The old fashioned way never goes out of style at PJ’s. All sandwiches are served with potato chips and a pickle spear. Fresh ingredients are a must and are regularly prepped ahead of time to ensure fast orders. Customers pay at the register for both dine-in and to-go meals, and then wait for their name to be shouted out.

It’s a simple but effective approach. But that doesn’t mean the restaurant hasn’t adapted to its customers’ needs. PJ’s has a website, a social media page and has enlarged its dine-in space for more comfortable accommodations, which Cara said was needed. There is no way PJ’s could have stayed at its original location. The restaurant also has space for large group reservations.

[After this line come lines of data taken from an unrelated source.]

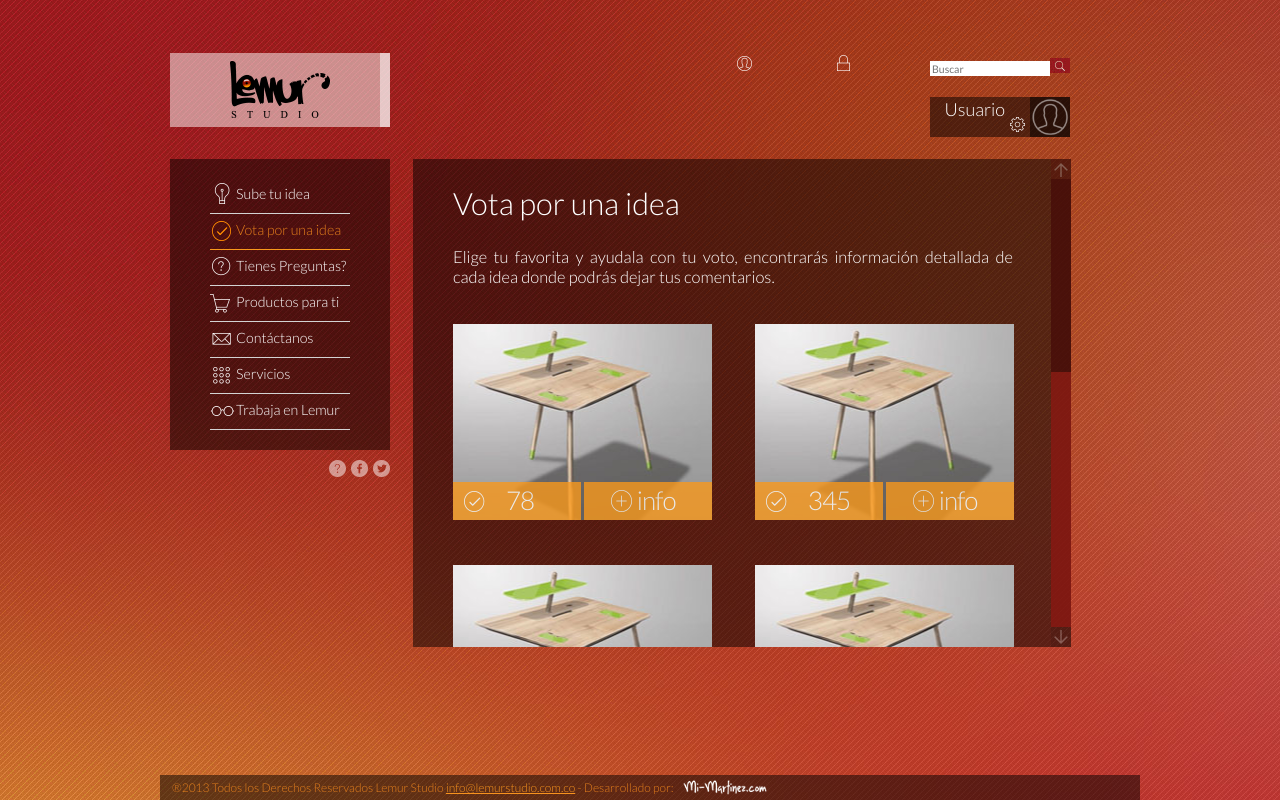
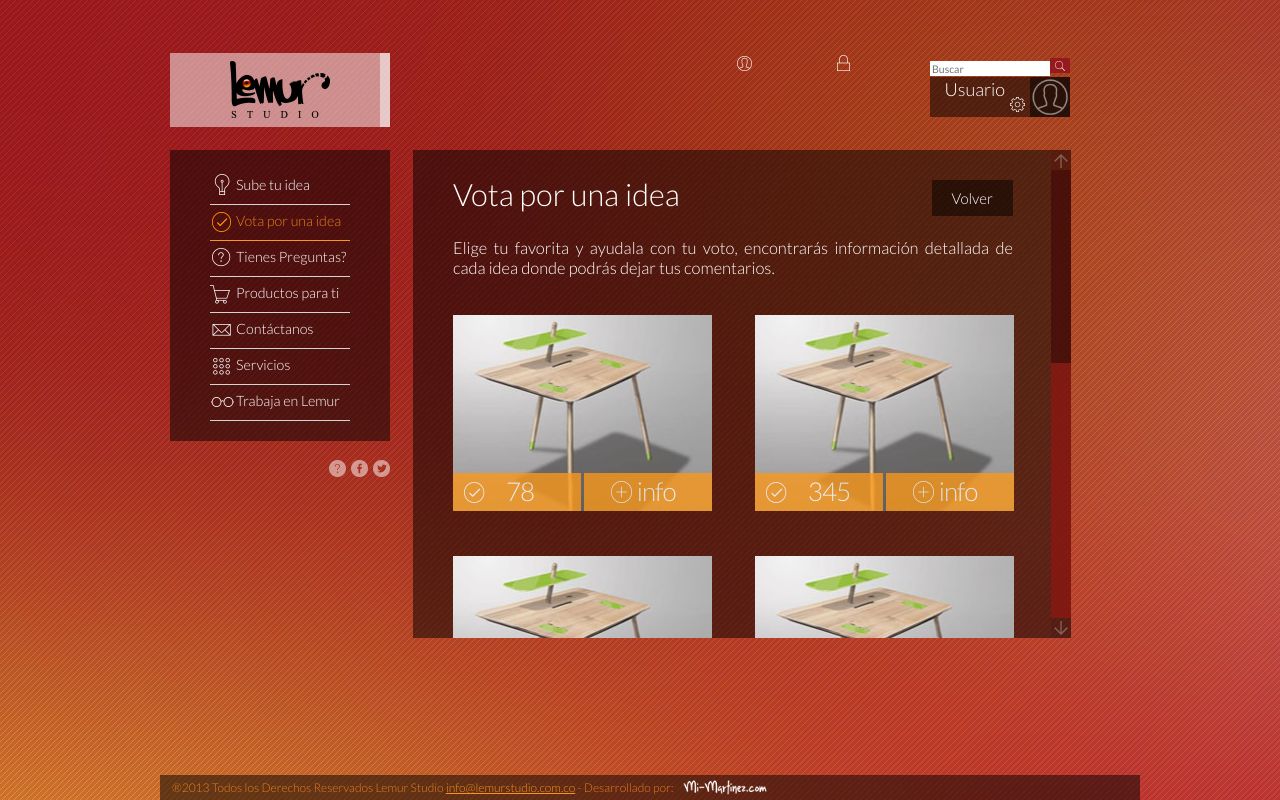
Before and after one commit to juan2ramos/lemurFront, a PHP site: page /index.php?url=vota-por-una-idea in a window 1280 px wide. Run offline with PHP 8.4, Linux system fonts and the light colour scheme; some libraries are stand-ins or nearby versions.

Commit message:
cambios vota

```diff
--- a/css/style.css
+++ b/css/style.css
@@ -31,6 +31,31 @@ ul{
 /*=================================================================
 header
 ===================================================================*/
+dd{
+	font-size: 2.5em;
+}
+dl{
+	margin: 0;
+	text-align: left;
+	color: #fff;
+}
+dt{
+	font-size: 0.8em;
+}
+dd,dt {
+  display: block;
+  margin: 0;
+  text-align: center;
+}
+
+.dt{
+	display: inline-block;
+}
+
+.img-cronos {
+	padding-bottom: 6px
+}
+
 figure#logo{
 	width: 220px;
 }
@@ -92,11 +117,10 @@ header{
 #engranaje:hover{
 	background-position: 0 -15px;
 }
-#header-info{
-	margin-top: 20px;
-}
+
 #hours{
-	width: 518px
+	margin-left: 20px;
+	width: 435px;
 }
 #img-ingresar,#img-registrar{
 	background: url("../images/ingresar.png") no-repeat left bottom;
@@ -123,9 +147,9 @@ header{
 	text-align: right;
 	width: 140px;
 }
-#hours,#user-info{
+#hours,#user-info,.img-cronos{
 	display: inline-block;
-	vertical-align: top;
+	vertical-align: bottom;
 }
 #user-info a{
 	text-decoration: none;
@@ -479,7 +503,23 @@ sube tu idea
 /*=================================================================
 vota por una idea
 ===================================================================*/
+.back{
+	position: absolute;
+	right: 28px;
+	top: 30px;
+	z-index: 1000;
+}
+.back a{
+	background: rgba(0,0,0,0.5);
+	color: #fff;
+	display: block;
+	padding: 9px 20px;
+	text-decoration: none;
+}
+.back a:hover{
+	background: #961A1D;
 
+}
 .der{
 	background: #F8981C url("../images/voto.png") no-repeat left top;
 }
@@ -509,6 +549,7 @@ vota por una idea
 }
 .vota-por-una-idea{
 	padding: 0 0 20px 40px;
+	position: relative;
 }
 .vota-por-una-idea li{
 	background: #961A1D url("../images/bombillo.jpg") no-repeat center top;
--- a/views/vota-por-una-idea.php
+++ b/views/vota-por-una-idea.php
@@ -1,3 +1,4 @@
+		<div class="back"><a href="categorias">Volver</a></div>
 		<div class="vota-por-una-idea">
 	      <h2>Vota por una idea</h2>
 	      <p>Elige tu favorita y ayudala con tu voto, encontrarás información detallada de cada idea donde podrás dejar tus comentarios.</p>
```
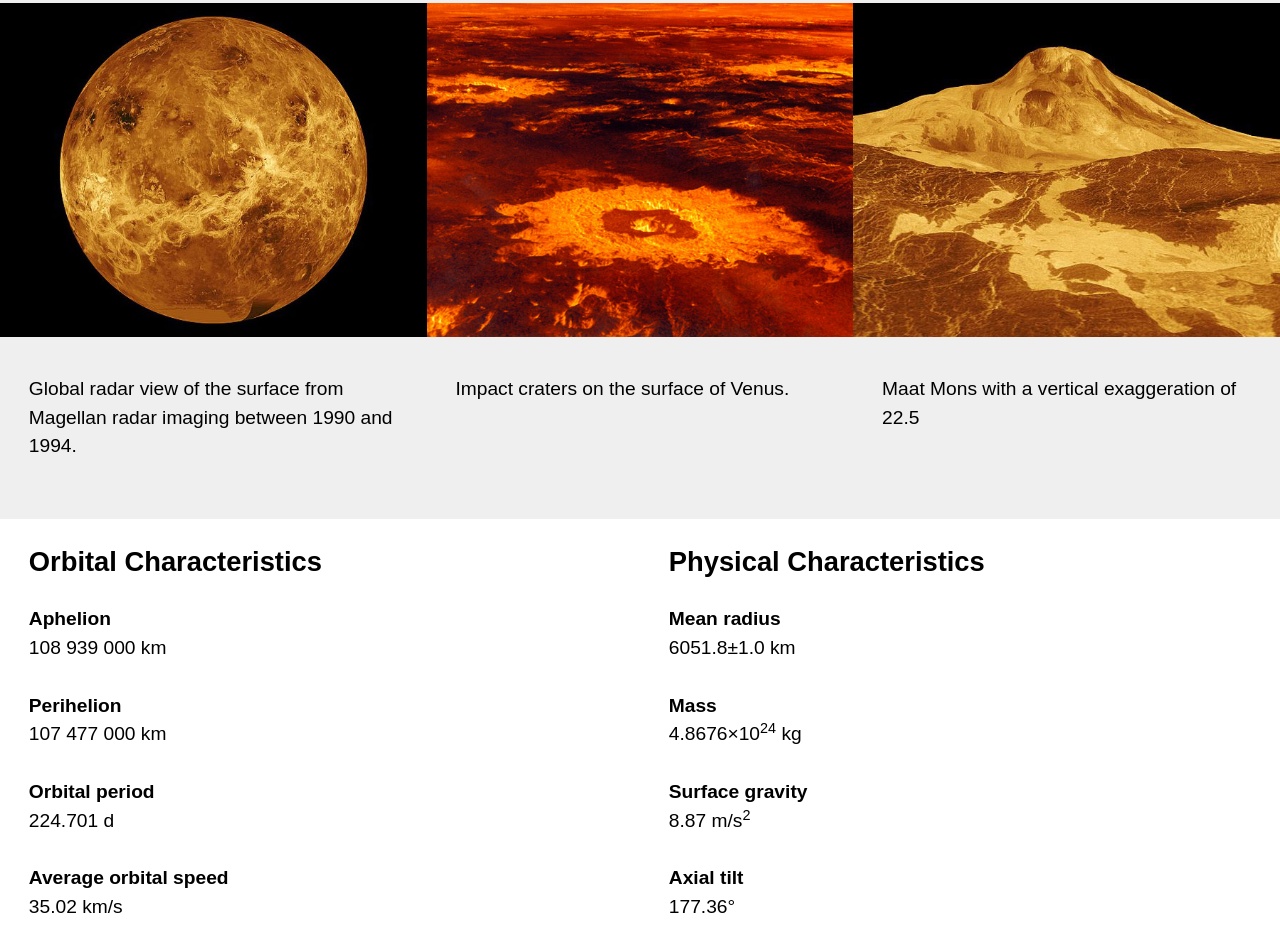
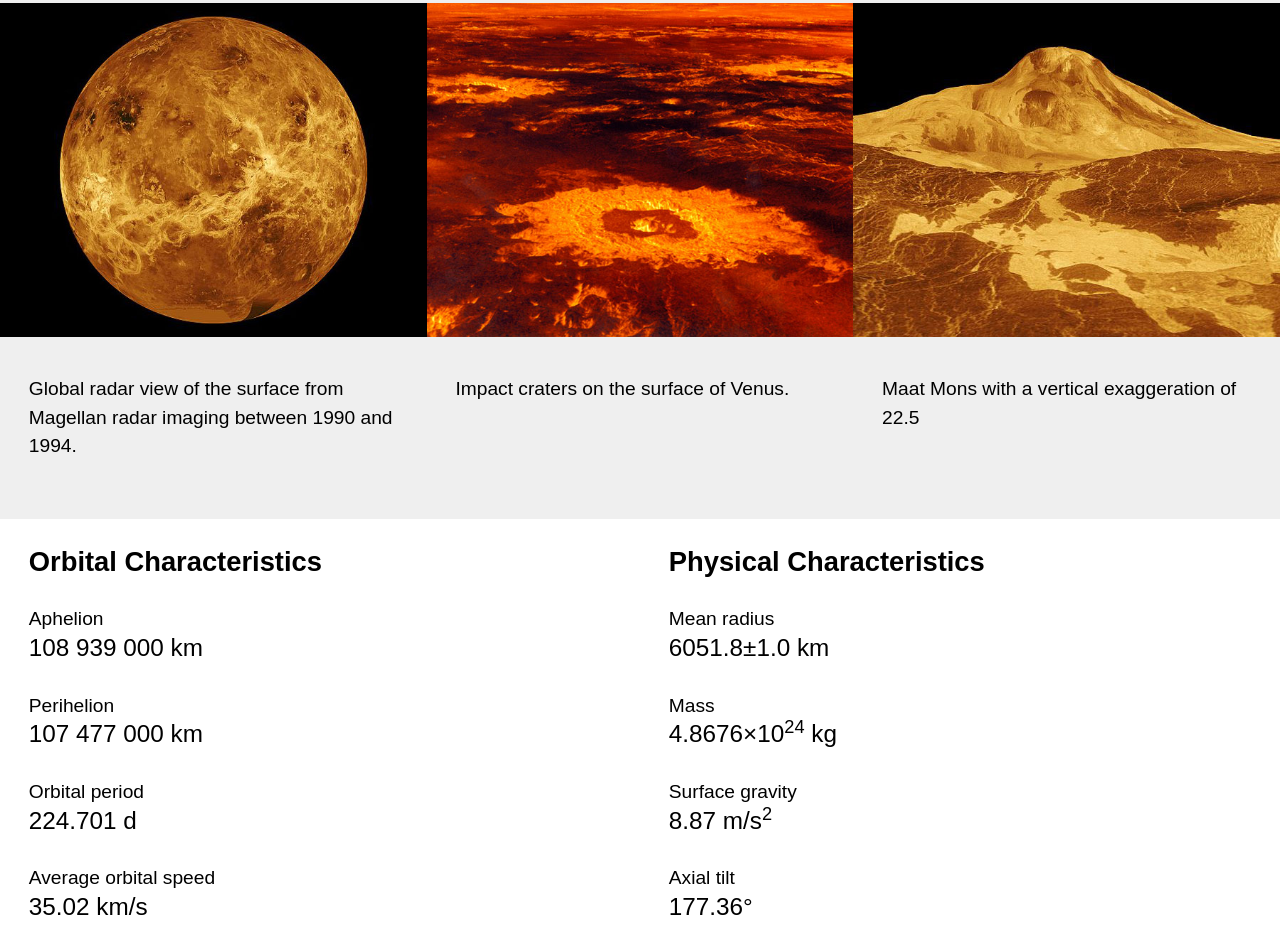
Before and after one commit to B2G7M/planet-website, a plain HTML site: page index.html in a window 1280 px wide. Shown: the part 778-1729 px from the top of the page. Drawn offline with Linux system fonts and the light colour scheme.

Commit message:
Added Giga to dd tags

```diff
--- a/css/main.css
+++ b/css/main.css
@@ -69,10 +69,6 @@ h1 {
 	float: right;
 }
 
-dt {
-	font-weight: bold;
-}
-
 @media only screen and (min-width: 15em) {
 
 	ul {
--- a/index.html
+++ b/index.html
@@ -78,10 +78,10 @@
 	<h3>Orbital Characteristics</h3>
 
 	<dl>
-		<dt>Aphelion<dd> 108 939 000 km</dd>
-		<dt>Perihelion<dd> 107 477 000 km</dd>
-		<dt>Orbital period<dd> 224.701 d</dd>
-		<dt>Average orbital speed<dd> 35.02 km/s</dd>
+		<dt>Aphelion<dd class="giga"> 108 939 000 km</dd>
+		<dt>Perihelion<dd class="giga"> 107 477 000 km</dd>
+		<dt>Orbital period<dd class="giga"> 224.701 d</dd>
+		<dt>Average orbital speed<dd class="giga"> 35.02 km/s</dd>
 	</dl>
 </div>
 
@@ -89,10 +89,10 @@
 	<h3>Physical Characteristics</h3>
 
 	<dl>
-		<dt>Mean radius</dt><dd> 6051.8±1.0 km</dd>
-		<dt>Mass</dt><dd> 4.8676×10<sup>24</sup> kg</dd>
-		<dt>Surface gravity</dt><dd> 8.87 m/s<sup>2</sup></dd>
-		<dt>Axial tilt</dt><dd> 177.36°</dd>
+		<dt>Mean radius</dt><dd class="giga"> 6051.8±1.0 km</dd>
+		<dt>Mass</dt><dd class="giga"> 4.8676×10<sup>24</sup> kg</dd>
+		<dt>Surface gravity</dt><dd class="giga"> 8.87 m/s<sup>2</sup></dd>
+		<dt>Axial tilt</dt><dd class="giga"> 177.36°</dd>
 	</dl>
 </div>
 
```
Also changed, not shown: moon.html (+6 -6 lines).
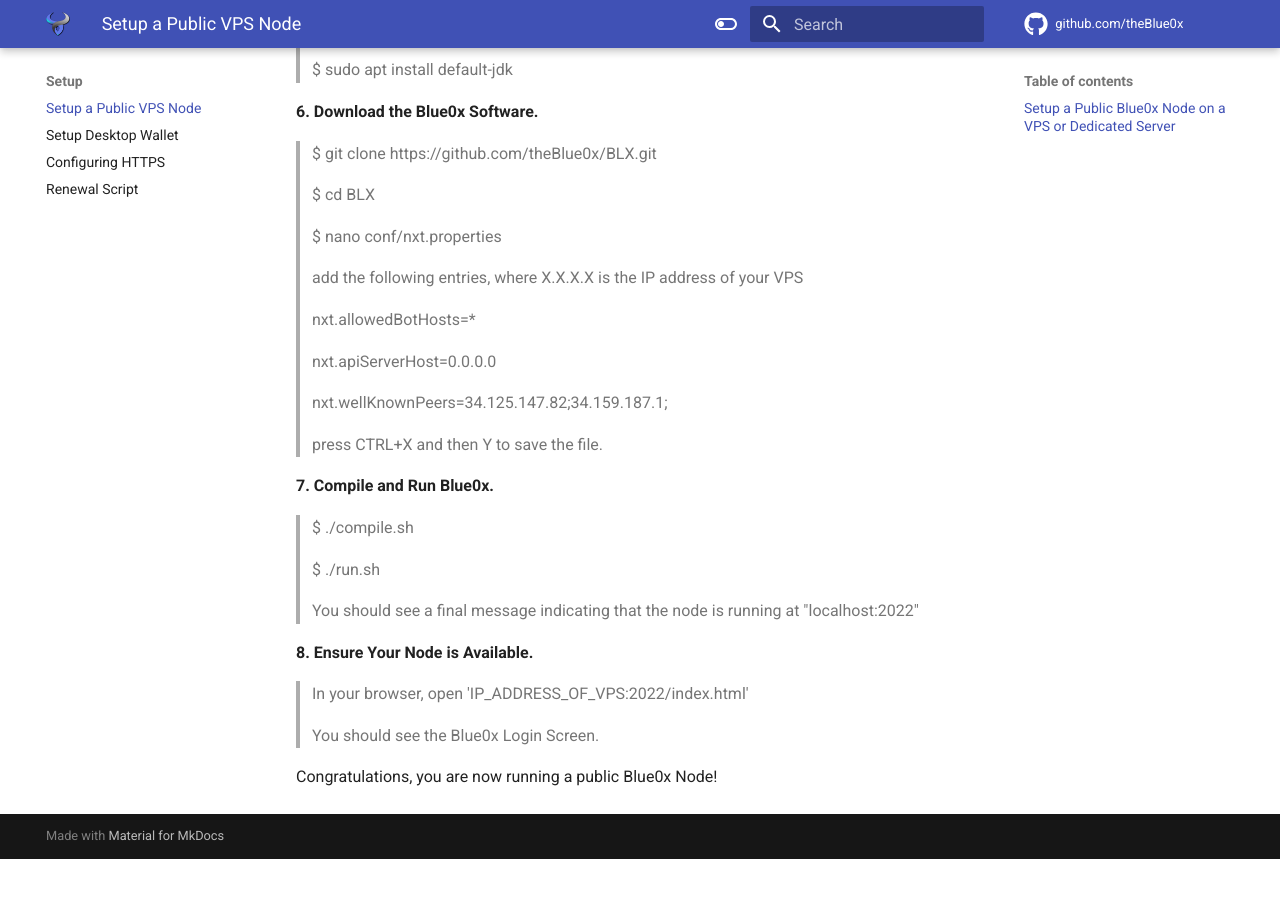
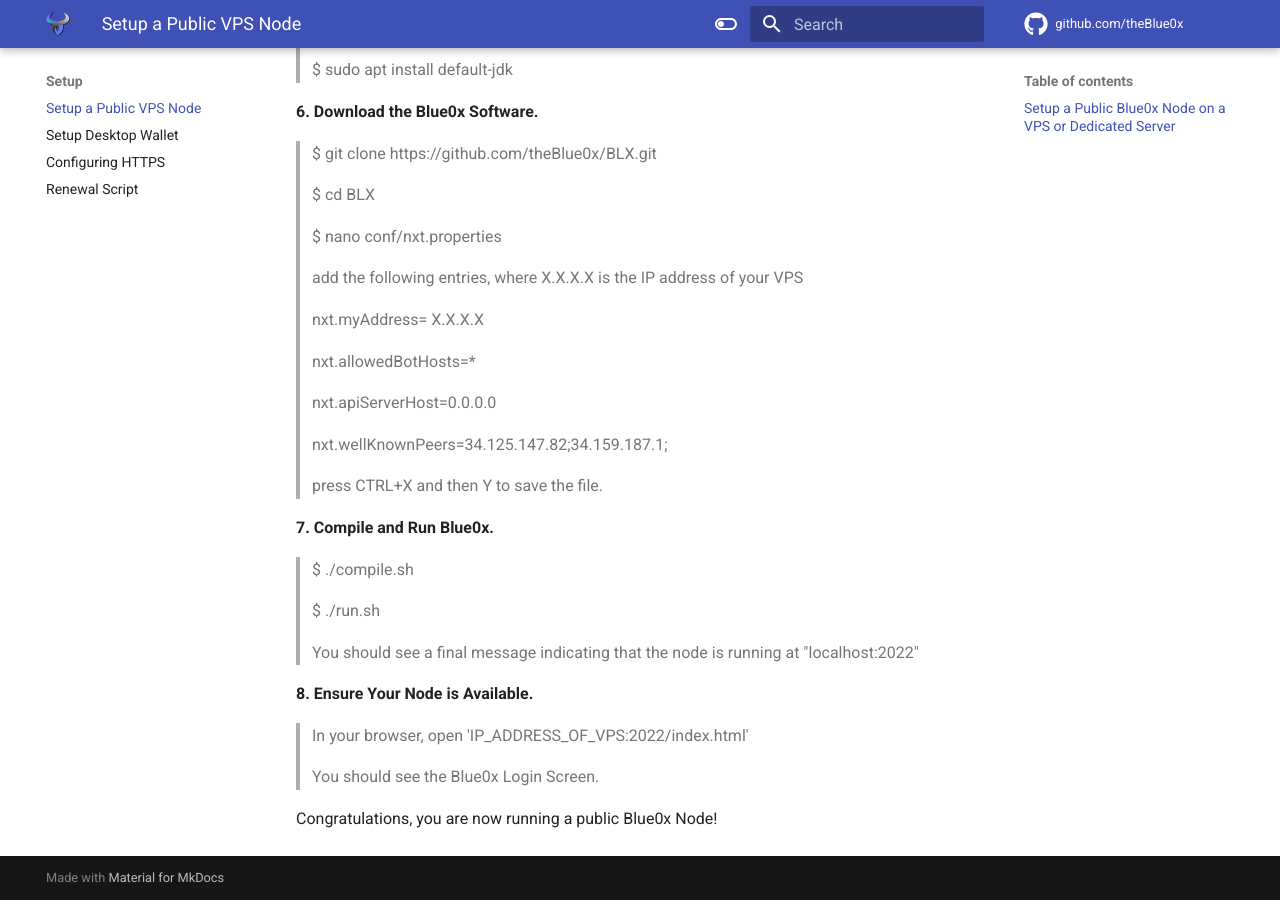
Before and after one commit to theBlue0x/docs, an MkDocs documentation site: the page built from docs/setup/vps.md, in a window 1280 px wide and 900 px high, scrolled down 1519 px. Built offline with MkDocs 1.6.1 and Material for MkDocs 9.7.7, drawn with Linux system fonts in a browser that asks for light colours; before the commit the page ends 2378 px from its top, so only the background shows below that.

Commit message:
Update vps.md

```diff
--- a/docs/setup/vps.md
+++ b/docs/setup/vps.md
@@ -62,6 +62,8 @@
 
 >add the following entries, where X.X.X.X is the IP address of your VPS
 
+>nxt.myAddress= X.X.X.X
+
 >nxt.allowedBotHosts=*
 
 >nxt.apiServerHost=0.0.0.0
```
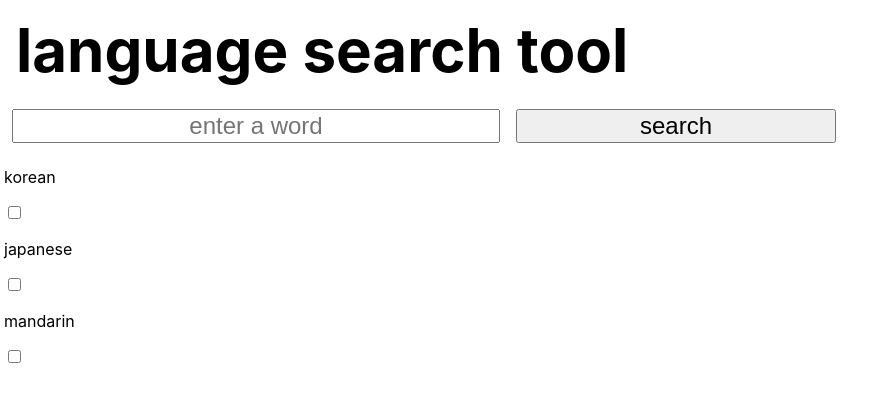
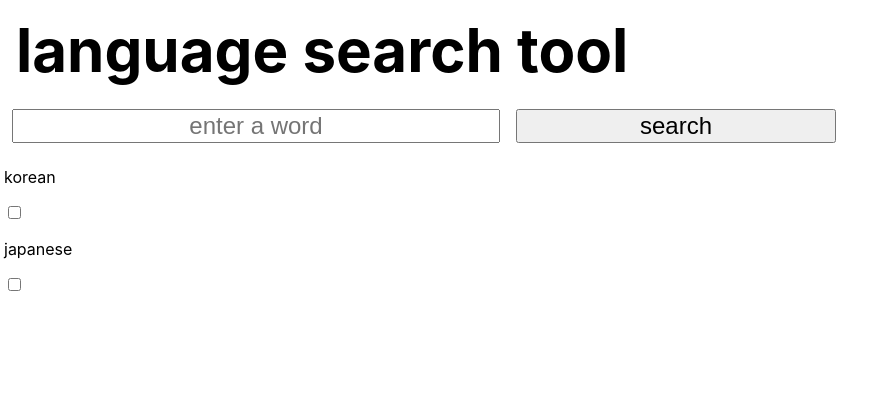
Before and after one commit to devUserContact/language-search-tool, a Next.js app: page /SearchForm in a window 1280 px wide. Shown: the top 402 px of the page, without its empty margins (0-896 px from the left). Built offline with nearby package versions, Linux system fonts and the light colour scheme.

Commit message:
commented out objects with url string arrays

```diff
--- a/assets/languages.ts
+++ b/assets/languages.ts
@@ -13,8 +13,9 @@ export const languages: Language[] = [{
   url: 'https://jisho.org/search/',
   checked: false
 },
-{
-  language: 'mandarin' ,
-  url: ['https://mandarinspot.com/dict?word=', '&phs=pinyin&sort=rel'],
-  checked: false
-}]
+//{
+//  language: 'mandarin' ,
+//  url: ['https://mandarinspot.com/dict?word=', '&phs=pinyin&sort=rel'],
+//  checked: false
+//}
+]
```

PJ’s is full of little quirks. Oddly enough, the deli asks guests to not tip. If some do, however, it is still collected and often donated to a nonprofit before the end of the year. Off-menu items from years past are still available to customers, so long as someone on staff remembers what is all on it. Many specialty sandwiches on the menu are named after people or have a particular backstory.

The Joy Wrap (a tomato or basil wrap stuffed with corned beef, turkey, lettuce, tomato, green peppers and garden cream cheese) is named after the employee Joy Stout. Rebekah’s Garden (turkey, ham, lettuce, tomato, black olives, cucumbers, mayo and thousand island dressing on toasted croissant) is the creation of a Muta relative.

Poor Mike has been struggling “for years and years and years” to make a sandwich that wins over his dad and can be put on the menu, Cara said. So far, no luck. Perhaps someday, Mike.

“Even when he’s part owner he can’t even get a sandwich on the menu,” she said with a laugh.

Regardless, Phil has great admiration for his son’s work to improve the deli.

“There probably would have never been a deli if it wasn’t for my son,” Phil said. “He put in a lot of work in this place. I would have never been able to make it without him. You have to give credit — even though I don’t name a sandwich after him.”

Both father and son have put in a lot of “sweat equity,” Cara said, which has only benefited PJ’s in the long run. As has Phil’s unfettering optimism.

“I never think about failing,” he said. “When you think about it it’s almost like a self-fulfilling prophecy. So I try not to think about it. I figure if it happens let it be a surprise.”

After almost three-and-a-half decades in business, PJ’s is treasured by the community. Lunch hours can be especially hectic for staff, depending on the season. But those characters making the sandwiches — who love to bicker with each other between tickets — don’t seem to mind all that much.

Neither do the customers, it seems. To them it’s part of the experience.

New York City may have claimed its cultural stamp on delis, but PJ’s is clearly a Newton state of mind.

Contact Christopher Braunschweig at 641-792-3121 ext. 6560 or